Sales of mobile phones to end users declined in the first quarter for the first time in three years as a result of slowing demand in the Asia-Pacific region. Total worldwide sales reached 419.1 million units -- a 2% drop from the first quarter of 2011, according to the latest data from Gartner.
The research firm confirmed that Samsung became the world’s top manufacturer during the quarter, ending Nokia’s 14-year reign as No. 1. Samsung sold 86.5 million units in the quarter -- giving it 20.7% market share, up from 16% a year ago. Close behind was Nokia with 83.1 million in sales, equal to 19.8% share, but down from 25% in 2011. Apple, China-based ZTE and LG rounded out the top five handset makers overall.
At the same time, Samsung regained the No. 1 spot as the leading smartphone maker from Apple, selling 38 million. Its first-quarter sales represented more than 40% of Android-based smartphone sales worldwide, while no other competitor had more than 10%.
iPhone sales reached 33.1 million units -- nearly double the total of a year ago, on the continued strength of the iPhone 4S. With more than 5 million iPhones sold in China in the quarter, it became the second-largest market for Apple after the U.S. Nokia, by contrast, continued to struggle in the crucial smartphone market despite its rollout of Windows Phone-powered devices since last year.
BlackBerry-maker Research in Motion sold nearly 10 million mobile handsets in the first quarter, with its global share falling to 2.4% as competition increased in its international market strongholds. The embattled phone maker is pinning its comeback hopes on a BlackBerry 10 device to be introduced in the fourth quarter of 2012.
“Smartphone sales are becoming of paramount importance at a worldwide level. For example, smartphone volumes contributed to approximately 43.9% of overall sales for Samsung, as opposed to 16% for Nokia,” said Anshul Gupta, principal research analyst at Gartner.

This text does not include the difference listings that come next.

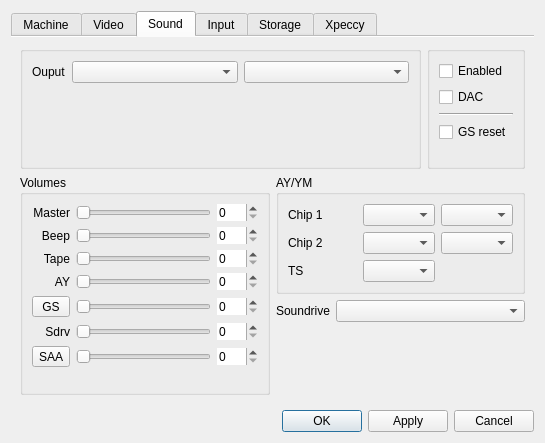
Above: ui/setupwin.ui from samstyle/Xpeccy before the change. Below: the same form after it.
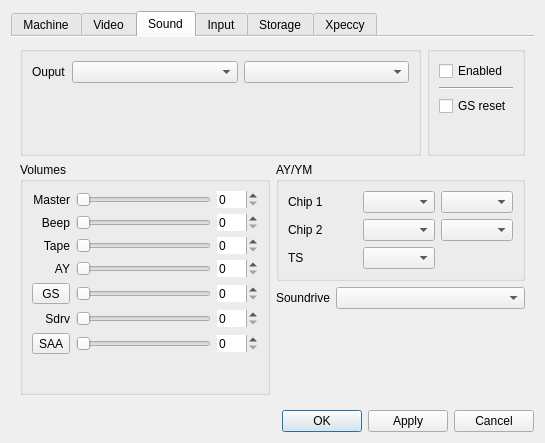
That is the form after the change. The open tabs and pages were chosen to show the change. Icons and pictures are not drawn. Custom widgets are drawn as their Qt base class.

The edit to the form file:
```diff
--- a/ui/setupwin.ui
+++ b/ui/setupwin.ui
@@ -760,13 +760,6 @@
                 </property>
                </widget>
               </item>
-              <item>
-               <widget class="QCheckBox" name="cbdac">
-                <property name="text">
-                 <string>DAC</string>
-                </property>
-               </widget>
-              </item>
               <item>
                <widget class="Line" name="line_3">
                 <property name="orientation">
```
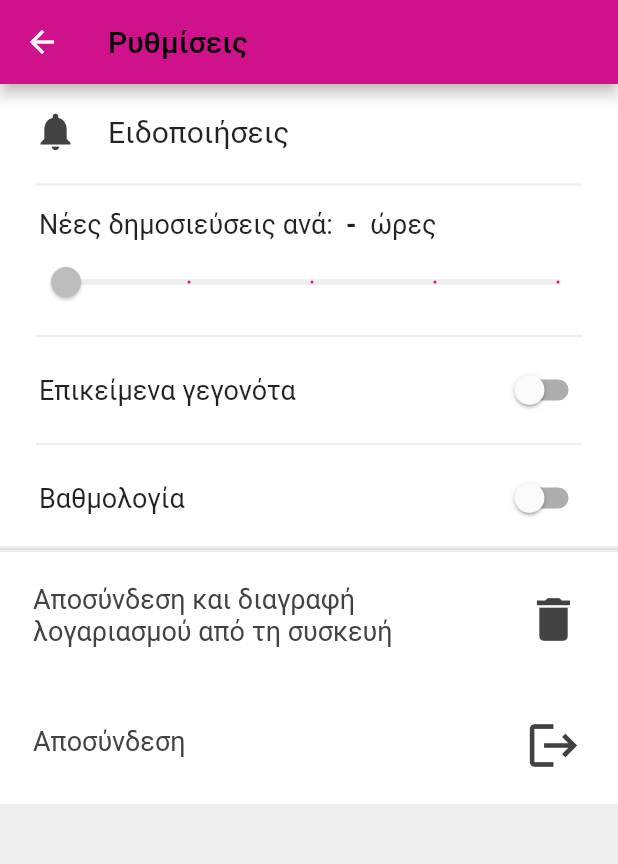
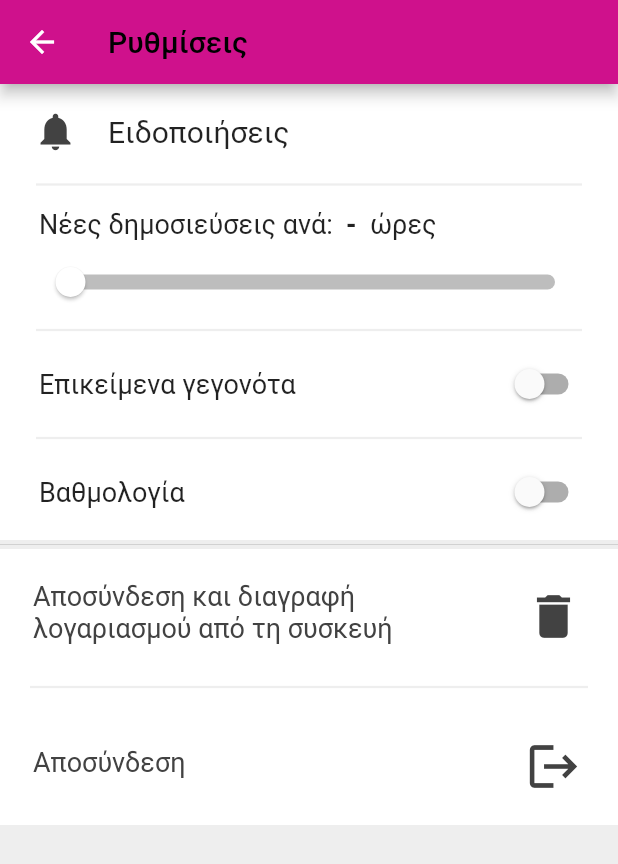
Before and after one commit to giomaroon/open_study, a Flutter app: the SettingsPage screen opened directly, on a phone screen of 412 x 824 dp. Shown: the top 864 px of the screen. Run offline on Flutter 3.47's test engine with Material 2 defaults, Android fonts, the light colour scheme and no system bars; our stand-ins replace flutter_local_notifications, flutter_native_timezone, flutter_secure_storage, flutter_spinkit, rxdart, shared_preferences and 2 more; missing offline and left inert: workmanager; accounts and stored records are empty.

```diff
--- a/lib/Pages/SettingsPage.dart
+++ b/lib/Pages/SettingsPage.dart
@@ -20,25 +20,18 @@ class SettingsPage extends StatefulWidget {
 class _SettingsPageState extends State<SettingsPage> {
 
   bool eventNotif=false;
-  //bool postNotification=false; //TODO int
   bool gradeNotif=false;
   int postNotifTime=0;
-  //bool value = true;
   User? user;
   var db=DBServices.instance;
-  //double value=0;
   Map<int,int> valueFromTime={0:0,4:1,8:2,12:3,24:4};
 
   Future<void> getUserSettings() async {
     user = await db.getUser(id: activeUserId);
-    //print(user!.toMap());
     eventNotif=user!.eventNotification==1
         ? true
         : false;
     postNotifTime=user!.postNotification;
-    // postNotification=user!.postNotification==1
-    //     ? true
-    //     : false;
     gradeNotif=user!.gradeNotification==1
         ? true
         : false;
@@ -73,7 +66,6 @@ class _SettingsPageState extends State<SettingsPage> {
             padding: EdgeInsets.all(4),
             alignment: Alignment.centerLeft,
             color: Colors.white,
-            //height: 80,
             child: Column(
               children: [
                 Padding(
@@ -103,24 +95,6 @@ class _SettingsPageState extends State<SettingsPage> {
                   indent: 20,
                   endIndent: 20,
                 ),
-                // SwitchListTile(
-                //     activeColor: Color(0xFFCF118C),
-                //     tileColor: Colors.white,
-                //     title: Row(
-                //       children: [
-                //         SizedBox(width: 6),
-                //         Text('Νέες δημοσιεύσεις',
-                //           style: TextStyle(
-                //               fontSize: 18
-                //           ),),
-                //       ],
-                //     ),
-                //     value: postNotification,
-                //     onChanged: (val) async {
-                //       setState (() { postNotification = val; });
-                //       await activatePostNotifications(val, user!.id!);
-                //     }
-                // ),
                 Container(
                   color: Colors.white,
                   child: Column(
@@ -134,14 +108,12 @@ class _SettingsPageState extends State<SettingsPage> {
                                 fontSize: 18
                             ),
                           ),
-                          // SizedBox(width: 22),
                           Text(postNotifTime==0
                               ? '-'
                               : postNotifTime.toString(),
                             style: TextStyle(
                               fontSize: 18,
                               fontWeight: FontWeight.bold
-
                             ),
                           ),
                           Text('  ώρες',
@@ -152,22 +124,30 @@ class _SettingsPageState extends State<SettingsPage> {
                         ],
                       ),
                       Container(
-                        padding: EdgeInsets.fromLTRB(14,4,10,4),
+                        padding: EdgeInsets.fromLTRB(14,4,14,0),
+                        child: SliderTheme(
+                          data: SliderThemeData(
+                            activeTrackColor: Color(0xFFCF118C),
+                            inactiveTrackColor: Colors.grey[400],
+                            thumbColor: postNotifTime==0
+                                ? Colors.white
+                                : Color(0xFFCF118C),
+                            trackHeight: 10,
+                            activeTickMarkColor: Color(0xFFCF118C),
+                            inactiveTickMarkColor: Colors.grey[400],
+                          ),
                           child: Slider(
                             min: 0,
                             max: 4,
                             divisions: 4,
                             value: valueFromTime[postNotifTime]!.toDouble(),
-                          //label: hours.round().toString(),
                             onChanged: (a) {
-                            //print(postNotificationTime);
                               setState(() {
                                 postNotifTime=(4*a+a*(a-1)*(a-2)*(a-3)/3).toInt();
-                              //postNotificationTime=a.toInt();
                               });
                             },
                             onChangeEnd: (a) async {
-                            print('done');
+                              print('postnotiftime');
                               print(postNotifTime);
                               await activatePostNotifications(time: postNotifTime);
                               var dbase= await db.database;
@@ -175,13 +155,8 @@ class _SettingsPageState extends State<SettingsPage> {
                                   {'postNotification': postNotifTime,},
                                   where: 'id=?',
                                   whereArgs: [user!.id!]);
-
                             },
-                          activeColor: Color(0xFFCF118C),
-                          thumbColor: postNotifTime==0
-                            ? Colors.grey[400]
-                            : Color(0xFFCF118C),
-                          inactiveColor: Colors.grey[200],
+                          ),
                         ),
                       ),
                     ],
@@ -249,10 +224,12 @@ class _SettingsPageState extends State<SettingsPage> {
               ],
             ),
           ),
-          Divider(height: 4),
+          Divider(height: 6),
           Container(
-            //height: 100,
             color: Colors.white,
+            child: Column(
+              children: [
+                Container(
                   child: Padding(
                     padding: const EdgeInsets.fromLTRB(22,18,22,18),
                     child: Row(
@@ -326,9 +303,13 @@ class _SettingsPageState extends State<SettingsPage> {
                     ),
                   ),
                 ),
+                Divider(
+                  color: Colors.grey[200],
+                  thickness: 1.5,
+                  indent: 20,
+                  endIndent: 20,
+                ),
                 Container(
-            //height: 100,
-            color: Colors.white,
                   child: Padding(
                     padding: const EdgeInsets.fromLTRB(22,18,22,18),
                     child: Row(
@@ -360,6 +341,9 @@ class _SettingsPageState extends State<SettingsPage> {
                     ),
                   ),
                 ),
+              ],
+            ),
+          ),
         ]
       ),
     );
--- a/lib/main.dart
+++ b/lib/main.dart
@@ -39,14 +39,14 @@ void main() async {
   //..... check if app is launched by notification and set initialRoute.......
 
   payload = await notificationServices.getLaunchAppPayload();
-  //print('main payload : '+payload.toString());
+
   if (activeUserId==0) {
     initialRoute='LoginPage';
   } else if (payload==null) {
     initialRoute='/';
   } else if (payload.split(' ').length==2){
     initialRoute = payload.split(' ')[1];
-    //payload='';
+
   }
 
   runApp(MyApp());
```
Also changed, not shown: lib/Pages/LoginPage.dart (+4 -4 lines), lib/Services/BackgroundServices.dart (+4 -72 lines), lib/Services/DataBaseServices.dart (+58 -64 lines). Lines whose indentation alone changed are shown as unchanged.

Smartphone sales overall maintained torrid growth, rising 44.7% from a year ago to 144.4 million units in the quarter. Samsung and Apple together control about half the market, with Nokia’s share slipping to 9.2%.
Looking at smartphone sales by operating system, Android accounted for more than half (56%) of sales, with Apple’s iOS representing 23%. Gartner said the smartphone market is becoming increasingly commoditized, with manufacturers finding it more difficult to differentiate their products. This is especially true for Android, “where a strong commoditization trend is at work and most players are finding it hard to break the mold,” said Gupta.